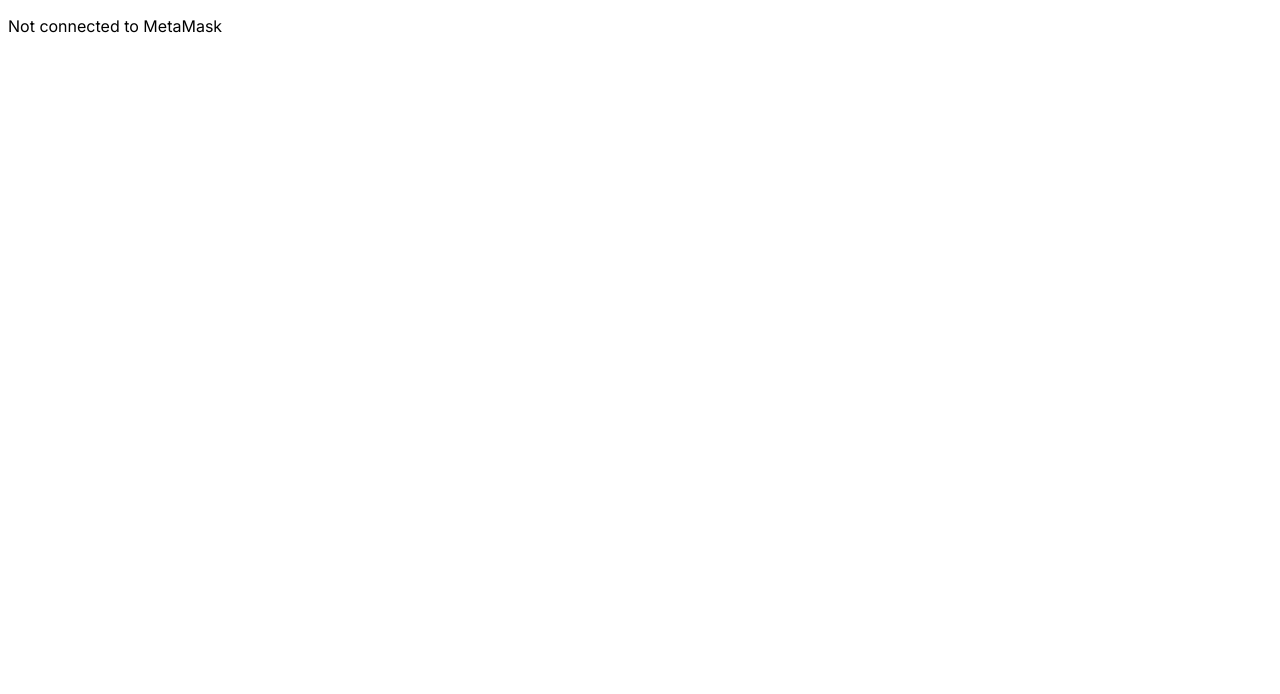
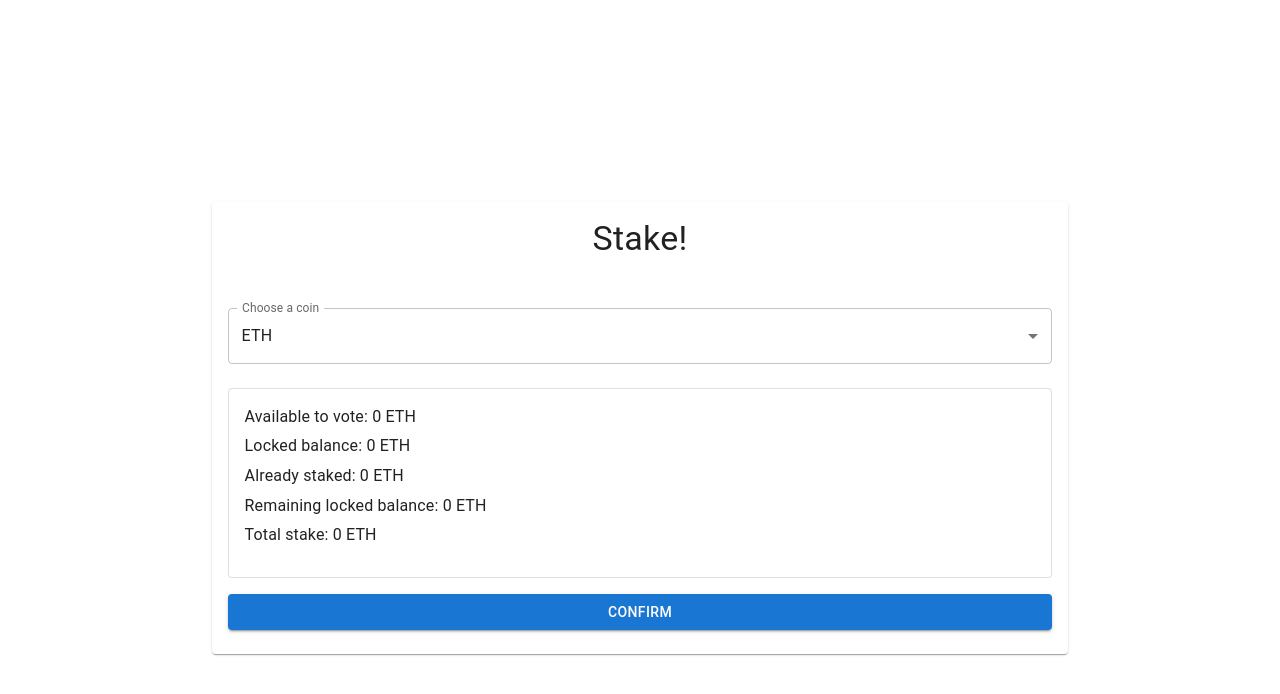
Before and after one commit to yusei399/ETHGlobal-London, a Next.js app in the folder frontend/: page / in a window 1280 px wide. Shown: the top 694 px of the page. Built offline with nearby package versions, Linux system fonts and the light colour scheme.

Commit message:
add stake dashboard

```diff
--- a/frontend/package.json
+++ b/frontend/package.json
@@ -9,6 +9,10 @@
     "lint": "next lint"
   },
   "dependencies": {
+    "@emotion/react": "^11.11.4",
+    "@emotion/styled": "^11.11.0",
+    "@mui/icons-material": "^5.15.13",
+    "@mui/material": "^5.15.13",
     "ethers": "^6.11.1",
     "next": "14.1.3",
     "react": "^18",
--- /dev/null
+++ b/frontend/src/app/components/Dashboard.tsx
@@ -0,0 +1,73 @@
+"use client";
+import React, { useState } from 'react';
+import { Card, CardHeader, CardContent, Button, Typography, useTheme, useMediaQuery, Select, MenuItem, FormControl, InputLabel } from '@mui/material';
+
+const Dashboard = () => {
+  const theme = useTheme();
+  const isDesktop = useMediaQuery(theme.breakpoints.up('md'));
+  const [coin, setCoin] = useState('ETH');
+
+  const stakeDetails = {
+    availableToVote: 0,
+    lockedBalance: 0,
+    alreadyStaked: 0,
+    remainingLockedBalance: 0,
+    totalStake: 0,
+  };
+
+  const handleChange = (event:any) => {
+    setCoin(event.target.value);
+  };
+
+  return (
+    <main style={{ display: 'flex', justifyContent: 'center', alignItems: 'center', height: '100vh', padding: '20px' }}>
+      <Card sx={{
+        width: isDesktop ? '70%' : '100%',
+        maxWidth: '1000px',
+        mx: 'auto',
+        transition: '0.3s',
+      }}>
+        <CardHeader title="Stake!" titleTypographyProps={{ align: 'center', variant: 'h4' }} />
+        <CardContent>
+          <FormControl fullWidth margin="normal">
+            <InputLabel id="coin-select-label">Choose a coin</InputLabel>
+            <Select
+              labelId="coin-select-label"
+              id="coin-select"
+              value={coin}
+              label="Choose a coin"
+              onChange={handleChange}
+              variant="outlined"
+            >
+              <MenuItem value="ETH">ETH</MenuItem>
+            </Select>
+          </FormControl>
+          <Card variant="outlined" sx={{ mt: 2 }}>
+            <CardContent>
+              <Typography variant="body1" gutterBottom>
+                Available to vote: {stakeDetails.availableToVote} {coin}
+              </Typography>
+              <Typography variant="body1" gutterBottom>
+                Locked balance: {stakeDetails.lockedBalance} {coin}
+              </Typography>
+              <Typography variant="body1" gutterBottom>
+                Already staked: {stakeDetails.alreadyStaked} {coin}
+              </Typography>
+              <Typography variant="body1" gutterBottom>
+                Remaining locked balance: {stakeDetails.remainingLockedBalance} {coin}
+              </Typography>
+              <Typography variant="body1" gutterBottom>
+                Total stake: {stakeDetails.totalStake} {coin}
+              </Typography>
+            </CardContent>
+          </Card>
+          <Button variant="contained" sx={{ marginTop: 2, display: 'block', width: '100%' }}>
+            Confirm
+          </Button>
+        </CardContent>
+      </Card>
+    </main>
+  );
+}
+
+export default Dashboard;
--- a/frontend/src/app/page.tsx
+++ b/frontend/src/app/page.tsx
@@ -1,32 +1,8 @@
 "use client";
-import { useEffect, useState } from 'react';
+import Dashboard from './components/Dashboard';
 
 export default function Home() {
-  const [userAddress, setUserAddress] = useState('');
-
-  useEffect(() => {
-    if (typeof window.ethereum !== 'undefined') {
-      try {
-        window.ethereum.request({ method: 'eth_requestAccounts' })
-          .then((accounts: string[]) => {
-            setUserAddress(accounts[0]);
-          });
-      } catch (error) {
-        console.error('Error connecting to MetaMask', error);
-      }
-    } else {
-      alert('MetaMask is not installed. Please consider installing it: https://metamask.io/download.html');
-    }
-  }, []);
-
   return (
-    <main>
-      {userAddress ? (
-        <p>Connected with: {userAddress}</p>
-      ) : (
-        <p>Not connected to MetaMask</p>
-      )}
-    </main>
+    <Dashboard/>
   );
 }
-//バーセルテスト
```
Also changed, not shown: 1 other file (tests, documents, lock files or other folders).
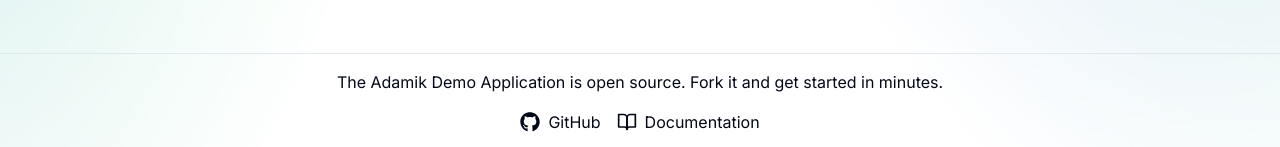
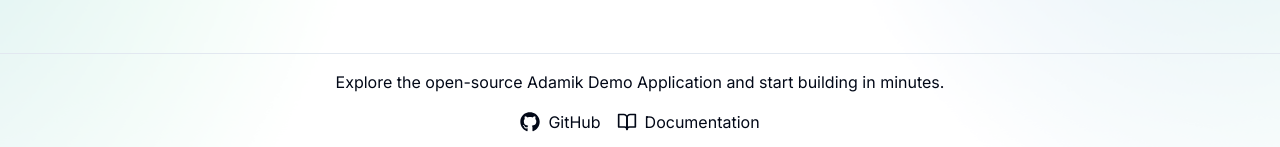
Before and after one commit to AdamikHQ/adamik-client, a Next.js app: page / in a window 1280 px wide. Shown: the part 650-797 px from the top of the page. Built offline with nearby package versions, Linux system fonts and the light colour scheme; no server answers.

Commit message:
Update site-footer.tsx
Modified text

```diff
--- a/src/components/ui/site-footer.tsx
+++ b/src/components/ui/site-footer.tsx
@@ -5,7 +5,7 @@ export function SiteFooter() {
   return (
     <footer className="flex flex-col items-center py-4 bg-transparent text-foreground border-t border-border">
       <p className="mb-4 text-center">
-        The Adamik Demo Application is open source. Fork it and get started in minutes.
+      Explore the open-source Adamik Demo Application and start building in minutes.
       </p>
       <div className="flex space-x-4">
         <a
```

**Instructions for the task**
How many lines of the listing above hold the string "export"? Answer with the number alone.

**Answer for this exercise**
3